> **Aim of the task**:
Show, from the records below, all lines that contain the word "anything".

== Segment start ==

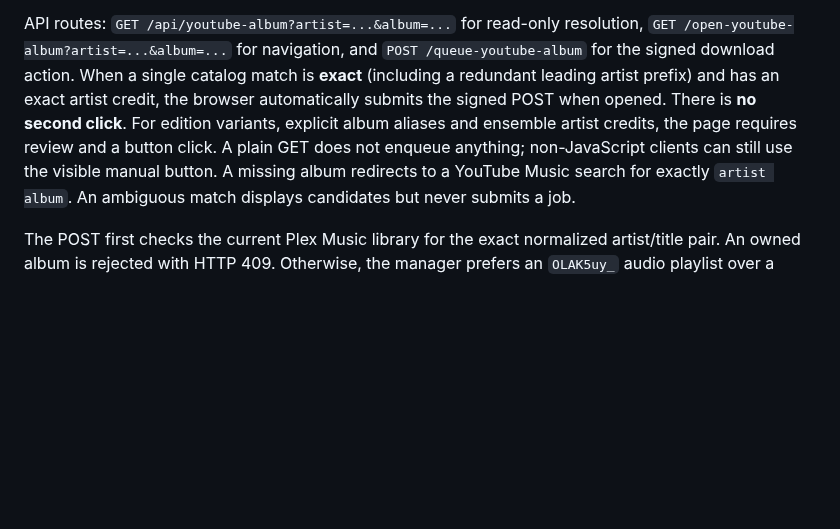
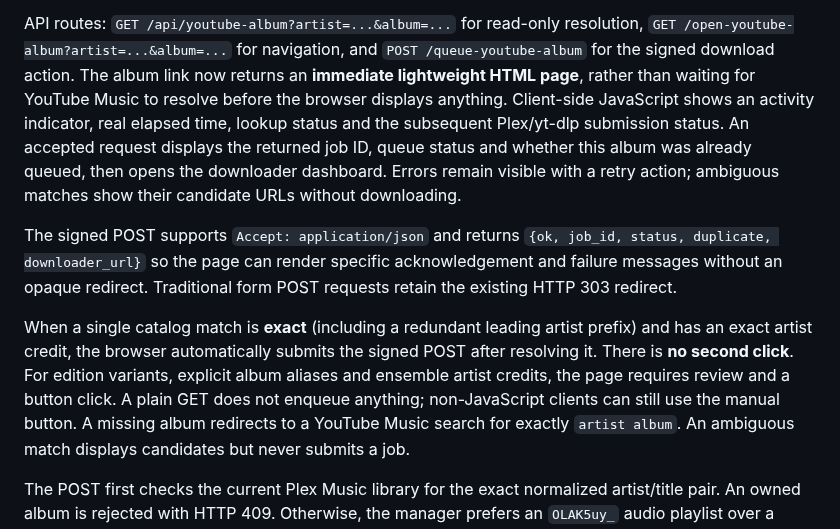
Before and after one commit to tpepels/plex-playlist-builder, a Markdown page: README.md, the part around the change. GitHub-like rendering; blank space fills up the shorter version.

Commit message:
Document immediate album loading, stage-specific feedback and JSON job acknowledgement

```diff
--- a/README.md
+++ b/README.md
@@ -259,13 +259,26 @@ to the downloader for persistent provenance.
 
 API routes: `GET /api/youtube-album?artist=...&album=...` for read-only
 resolution, `GET /open-youtube-album?artist=...&album=...` for navigation,
-and `POST /queue-youtube-album` for the signed download action. When a
-single catalog match is **exact** (including a redundant leading artist
-prefix) and has an exact artist credit, the browser automatically submits
-the signed POST when opened. There is **no second click**. For edition
-variants, explicit album aliases and ensemble artist credits, the page
-requires review and a button click. A plain GET does not enqueue anything;
-non-JavaScript clients can still use the visible manual button.
+and `POST /queue-youtube-album` for the signed download action. The album
+link now returns an **immediate lightweight HTML page**, rather than waiting
+for YouTube Music to resolve before the browser displays anything. Client-side
+JavaScript shows an activity indicator, real elapsed time, lookup status and
+the subsequent Plex/yt-dlp submission status. An accepted request displays
+the returned job ID, queue status and whether this album was already queued,
+then opens the downloader dashboard. Errors remain visible with a retry
+action; ambiguous matches show their candidate URLs without downloading.
+
+The signed POST supports `Accept: application/json` and returns
+`{ok, job_id, status, duplicate, downloader_url}` so the page can render
+specific acknowledgement and failure messages without an opaque redirect.
+Traditional form POST requests retain the existing HTTP 303 redirect.
+
+When a single catalog match is **exact** (including a redundant leading
+artist prefix) and has an exact artist credit, the browser automatically
+submits the signed POST after resolving it. There is **no second click**.
+For edition variants, explicit album aliases and ensemble artist credits,
+the page requires review and a button click. A plain GET does not enqueue
+anything; non-JavaScript clients can still use the manual button.
 A missing album redirects to a YouTube Music search for exactly `artist album`.
 An ambiguous match displays candidates but never submits a job.
 
```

== Segment end ==

> **Exercise result**:
-requires review and a button click. A plain GET does not enqueue anything;
+for YouTube Music to resolve before the browser displays anything. Client-side
+anything; non-JavaScript clients can still use the manual button.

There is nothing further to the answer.